The founders of Brothers Lane, LLC, which consists of brothers and UT business alumni Christian, Patrick and Joseph Lane, are the men behind the concept for in.gredients.
Originally, it was supposed to be a store that offered beer and wine in bulk.
“We’re entrepreneurs by nature and we’re constantly looking for ways to create more sustainable habits,” said Christian Lane, co-founder of in.gredients and Brothers Lane. “The more we looked into the bulk alcohol concept, we realized that we could do this, but include everything, not just alcohol.”
In.gredients sells the same produce and products — grains, meat, fruits and vegetables and cleaning products — as larger chain grocery stories such as H-E-B or Whole Foods. However, they are not expecting to compete with these chains, Lane said.
Rather than open next to a major chain grocer for competition, the store targets areas known as food deserts, where healthy, affordable food is hard to come by; it plans to open in East Austin, which has more taquerias per square mile than grocery stores.
“We want to bring back the neighborhood grocer and get into areas where good food is missing,” Lane said. “There are convenient stores filled with junk food, but not neighborhood grocery stores with good quality food.”
Along with his mission for it to be a neighborhood store, Lane said he hopes to build a sense of community through in.gredients by funding $15,000 of the store through crowd funding, which consists of donations from various people that are interested in a certain project or idea.

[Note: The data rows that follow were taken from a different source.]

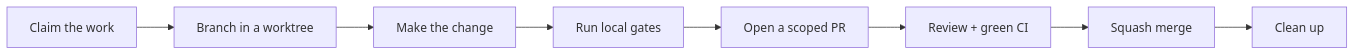
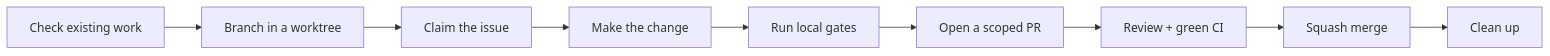
Before and after one commit to OpenCoven/coven: the diagram in docs/MERGE-GUIDE.md, drawn with Mermaid. The commit also changed other lines of this file and 9 other files, not shown here.

````diff
--- a/docs/MERGE-GUIDE.md
+++ b/docs/MERGE-GUIDE.md
@@ -20,10 +20,11 @@
 ```mermaid
 flowchart LR
-  A["Claim the work"] --> B["Branch in a worktree"]
-  B --> C["Make the change"]
-  C --> D["Run local gates"]
-  D --> E["Open a scoped PR"]
-  E --> F["Review + green CI"]
-  F --> G["Squash merge"]
-  G --> H["Clean up"]
+  A["Check existing work"] --> B["Branch in a worktree"]
+  B --> C["Claim the issue"]
+  C --> D["Make the change"]
+  D --> E["Run local gates"]
+  E --> F["Open a scoped PR"]
+  F --> G["Review + green CI"]
+  G --> H["Squash merge"]
+  H --> I["Clean up"]
 ```
````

“Our business is throwing in a good chunk of money as well as some investors, but the crowd funding component gives us a sense of community ownership,” Lane said. “The things we’re going to fund with that money are the demonstration garden, rainwater harvesting and those kinds of things.”
The second and perhaps main goal of in.gredients is to become a zero-waste business by prioritizing the axiom “reduce, reuse, recycle” and integrating it as the foundation of their business model.

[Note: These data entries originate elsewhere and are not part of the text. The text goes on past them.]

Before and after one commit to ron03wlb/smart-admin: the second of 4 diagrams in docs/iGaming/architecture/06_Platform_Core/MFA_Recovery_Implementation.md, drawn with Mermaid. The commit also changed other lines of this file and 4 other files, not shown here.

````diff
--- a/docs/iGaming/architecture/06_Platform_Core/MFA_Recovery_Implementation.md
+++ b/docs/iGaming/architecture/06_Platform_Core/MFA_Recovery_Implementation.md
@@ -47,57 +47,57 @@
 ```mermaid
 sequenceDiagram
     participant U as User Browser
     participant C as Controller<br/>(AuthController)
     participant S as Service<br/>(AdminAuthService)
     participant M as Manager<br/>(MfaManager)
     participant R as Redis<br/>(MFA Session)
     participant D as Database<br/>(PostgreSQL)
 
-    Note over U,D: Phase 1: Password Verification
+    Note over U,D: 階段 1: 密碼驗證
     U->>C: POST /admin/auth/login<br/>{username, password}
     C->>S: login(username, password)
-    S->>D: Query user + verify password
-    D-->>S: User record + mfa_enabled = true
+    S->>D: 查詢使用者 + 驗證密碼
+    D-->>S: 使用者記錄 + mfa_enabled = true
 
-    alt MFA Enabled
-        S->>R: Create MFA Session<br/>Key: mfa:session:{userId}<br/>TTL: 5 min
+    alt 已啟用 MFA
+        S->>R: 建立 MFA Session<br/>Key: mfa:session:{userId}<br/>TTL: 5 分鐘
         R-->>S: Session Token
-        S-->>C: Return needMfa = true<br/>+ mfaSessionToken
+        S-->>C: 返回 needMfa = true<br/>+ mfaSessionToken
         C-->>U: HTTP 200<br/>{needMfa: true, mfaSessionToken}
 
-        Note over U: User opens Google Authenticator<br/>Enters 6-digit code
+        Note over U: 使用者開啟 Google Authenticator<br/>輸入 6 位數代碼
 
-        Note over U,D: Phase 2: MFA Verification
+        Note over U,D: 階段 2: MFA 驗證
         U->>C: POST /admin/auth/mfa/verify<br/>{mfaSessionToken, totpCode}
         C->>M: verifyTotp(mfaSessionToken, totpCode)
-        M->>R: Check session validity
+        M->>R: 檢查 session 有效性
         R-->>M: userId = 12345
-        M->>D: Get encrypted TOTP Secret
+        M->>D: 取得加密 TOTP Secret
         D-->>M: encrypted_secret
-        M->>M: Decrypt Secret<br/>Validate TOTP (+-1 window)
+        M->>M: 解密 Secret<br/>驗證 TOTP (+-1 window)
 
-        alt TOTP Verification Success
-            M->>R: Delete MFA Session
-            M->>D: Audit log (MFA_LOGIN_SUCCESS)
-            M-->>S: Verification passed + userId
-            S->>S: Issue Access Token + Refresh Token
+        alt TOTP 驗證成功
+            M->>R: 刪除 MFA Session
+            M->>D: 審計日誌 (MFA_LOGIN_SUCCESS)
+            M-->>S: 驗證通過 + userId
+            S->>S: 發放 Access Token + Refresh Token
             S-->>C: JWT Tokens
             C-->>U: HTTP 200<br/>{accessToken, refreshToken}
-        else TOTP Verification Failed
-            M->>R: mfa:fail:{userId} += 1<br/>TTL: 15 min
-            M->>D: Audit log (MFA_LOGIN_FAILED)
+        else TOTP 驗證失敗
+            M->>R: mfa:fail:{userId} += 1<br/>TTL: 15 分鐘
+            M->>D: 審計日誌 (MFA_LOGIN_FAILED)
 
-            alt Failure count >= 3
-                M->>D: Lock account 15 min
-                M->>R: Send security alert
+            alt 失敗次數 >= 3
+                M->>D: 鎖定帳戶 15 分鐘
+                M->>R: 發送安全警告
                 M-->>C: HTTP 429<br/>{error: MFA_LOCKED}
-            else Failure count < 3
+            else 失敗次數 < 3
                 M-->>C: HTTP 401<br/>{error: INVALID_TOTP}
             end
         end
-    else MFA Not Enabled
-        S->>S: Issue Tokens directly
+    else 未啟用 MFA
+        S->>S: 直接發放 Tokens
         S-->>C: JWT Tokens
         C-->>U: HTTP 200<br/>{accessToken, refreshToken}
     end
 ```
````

“We work with our vendors so that we can send back packaging to reuse them for shipping or we find ways to repurpose them,” Lane said. “If anything does go bad we compost it, but the step before composting is to use the food before it goes bad. We either give it away to some organization or make smoothies or prepare it before it spoils.”
Something people have a hard time believing, Lane said, is that healthy, organic food can actually be affordable. However, the Natural Resources Defense Council estimates that at least 90 percent of the price of something, such as bottled water, is for bottling, packaging, shipping and marketing.

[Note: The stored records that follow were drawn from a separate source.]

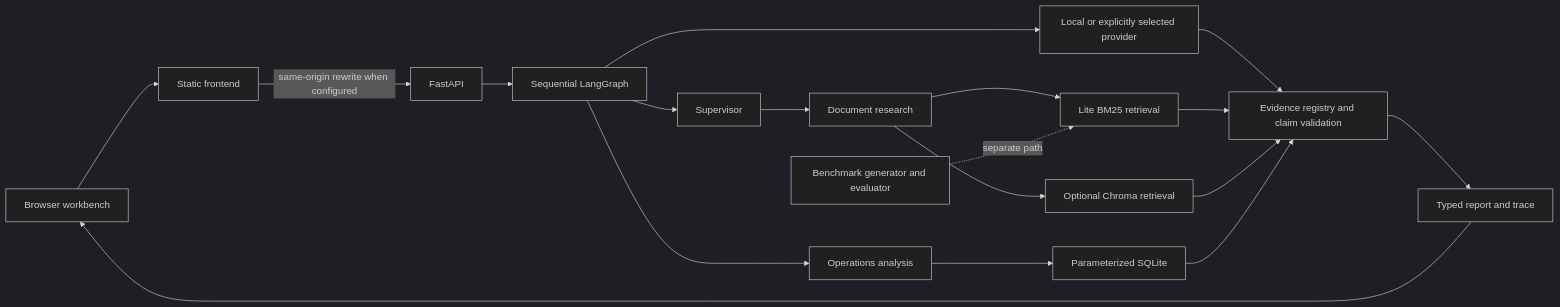
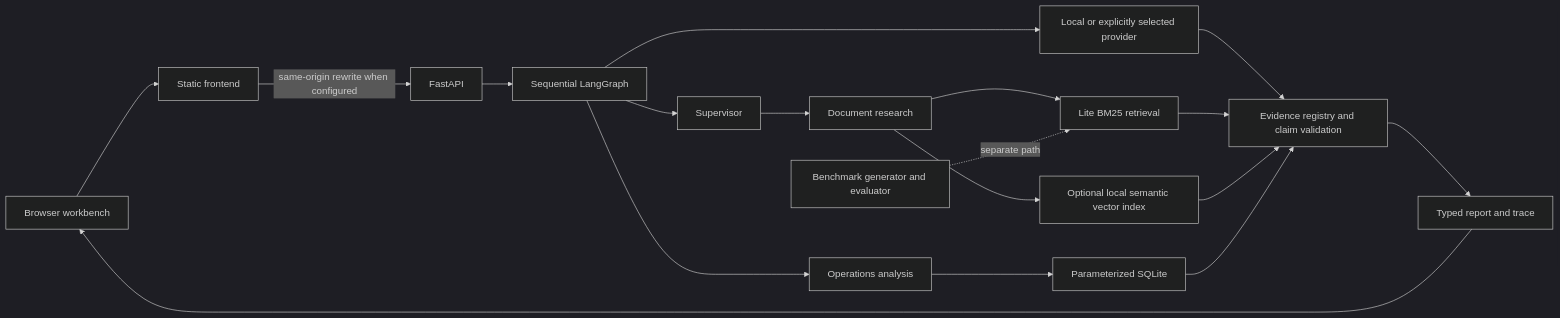
The diagram in README.md (itsmyfacade/RAG-AI-Evidence-Grounded-Intelligence-System), drawn with Mermaid (dark theme) before and after one commit. The commit also changed other lines of this file and 12 other files, not shown here.

Commit message:
fix: replace vulnerable ChromaDB with local semantic index

````diff
--- a/README.md
+++ b/README.md
@@ -46,20 +46,20 @@
 ```mermaid
 flowchart LR
     B[Browser workbench] --> F[Static frontend]
     F -->|same-origin rewrite when configured| A[FastAPI]
     A --> G[Sequential LangGraph]
     G --> S[Supervisor]
     S --> D[Document research]
     D --> L[Lite BM25 retrieval]
-    D --> C[Optional Chroma retrieval]
+    D --> C[Optional local semantic vector index]
     G --> O[Operations analysis]
     O --> Q[Parameterized SQLite]
     G --> Y[Local or explicitly selected provider]
     Y --> V[Evidence registry and claim validation]
     L --> V
     C --> V
     Q --> V
     V --> R[Typed report and trace]
     R --> B
     E[Benchmark generator and evaluator] -. separate path .-> L
 ```
````
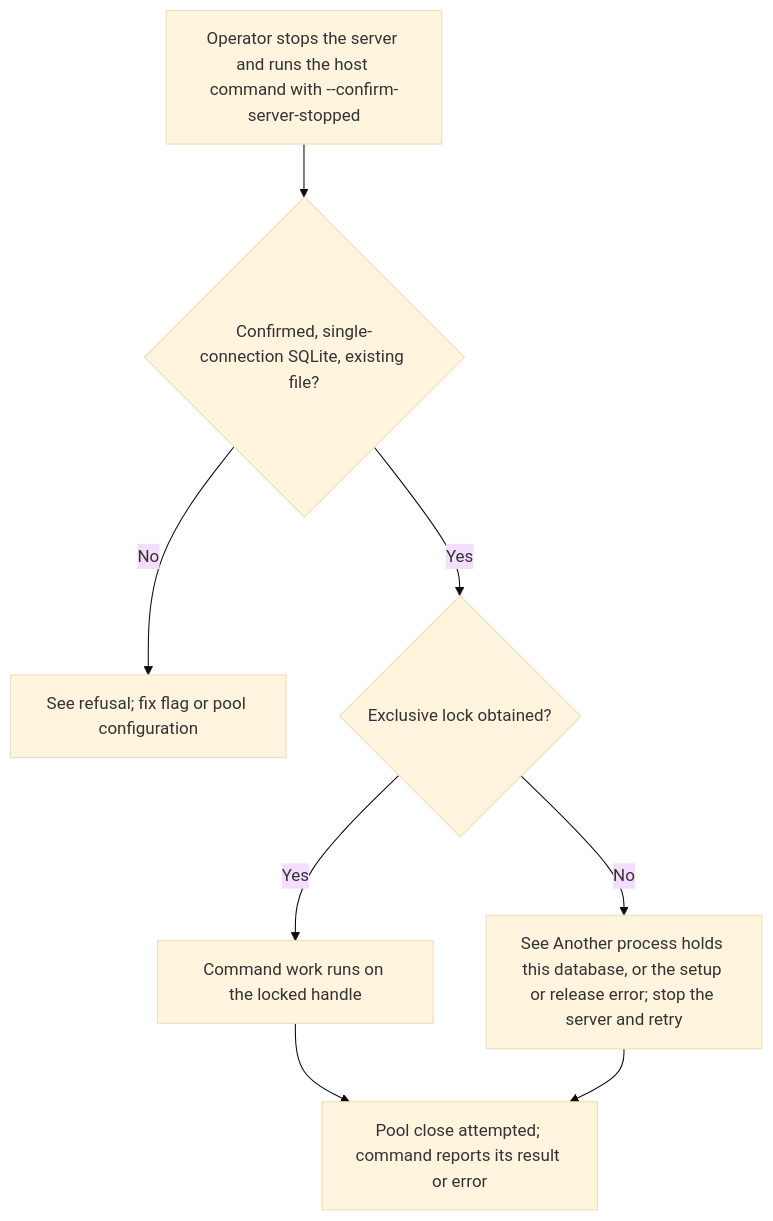
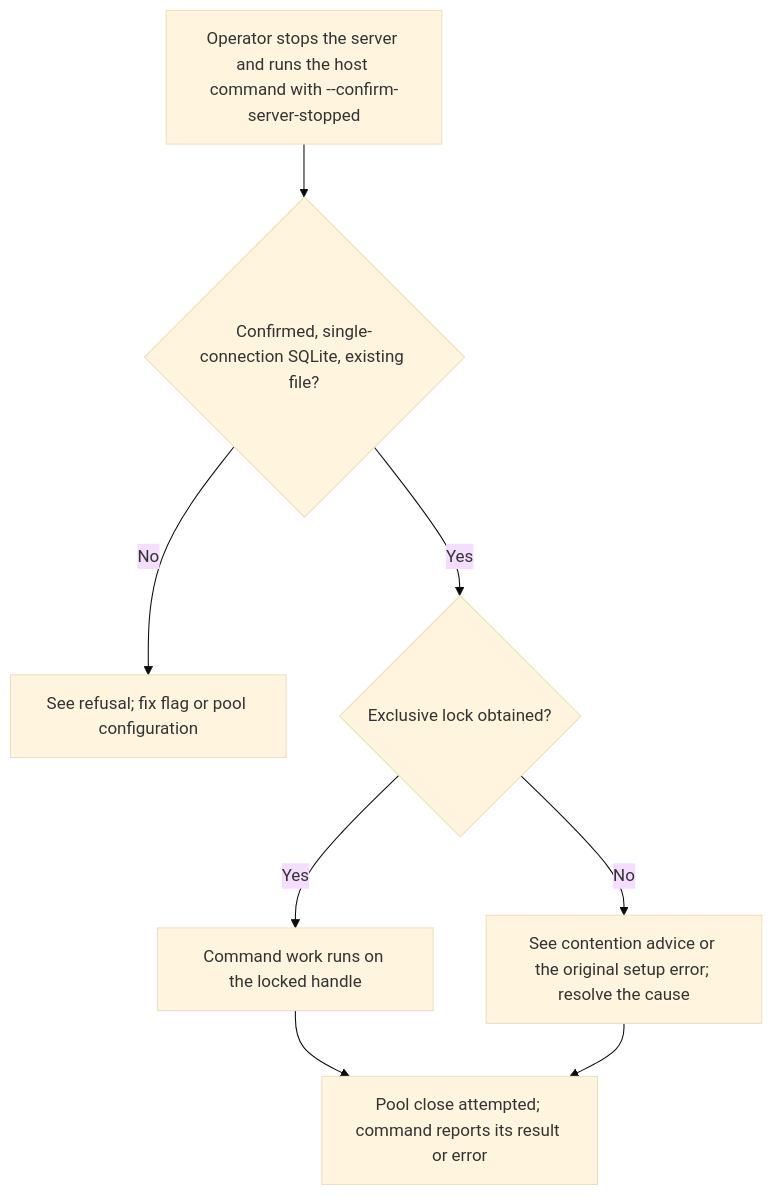
The first of 2 diagrams in user-stories/operator-guards/us-op-07-stopped-server-operator-command.md (Kevinjohn/oss-adonisjs-sqlite-backup), drawn with Mermaid (base theme) before and after one commit. The commit also changed other lines of this file and 1 other file, not shown here.

````diff
--- a/user-stories/operator-guards/us-op-07-stopped-server-operator-command.md
+++ b/user-stories/operator-guards/us-op-07-stopped-server-operator-command.md
@@ -27,10 +27,10 @@
 ```mermaid
 flowchart TD
     A["Operator stops the server and runs the host command with --confirm-server-stopped"] --> B{"Confirmed, single-connection SQLite, existing file?"}
     B -->|No| C["See refusal; fix flag or pool configuration"]
     B -->|Yes| D{"Exclusive lock obtained?"}
-    D -->|No| E["See Another process holds this database, or the setup or release error; stop the server and retry"]
+    D -->|No| E["See contention advice or the original setup error; resolve the cause"]
     D -->|Yes| F["Command work runs on the locked handle"]
     F --> G["Pool close attempted; command reports its result or error"]
     E --> G
 ```
````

“The per unit price actually ends up being more affordable,” Lane said. “Because you’re not paying for the packaging or the marketing, just the ingredients.”
By simply cutting out packaging, the store is already eliminating a huge chunk of the country’s waste. About 31 percent, almost 77 thousand tons, of municipal solid waste generated in the U.S. is from containers and packaging, according to the Environmental Protection Agency.
Although in.gredients isn’t physically standing yet — the exact grand opening date and location have not been released yet — there is a noticeable tone of excitement in Lane’s voice as he considers the future.
“Ultimately, I think we’re going to do some good things,” Lane said. “And in the end that’s what we want to do, we want to do good.”
Printed on 07/07/2011 as: Green business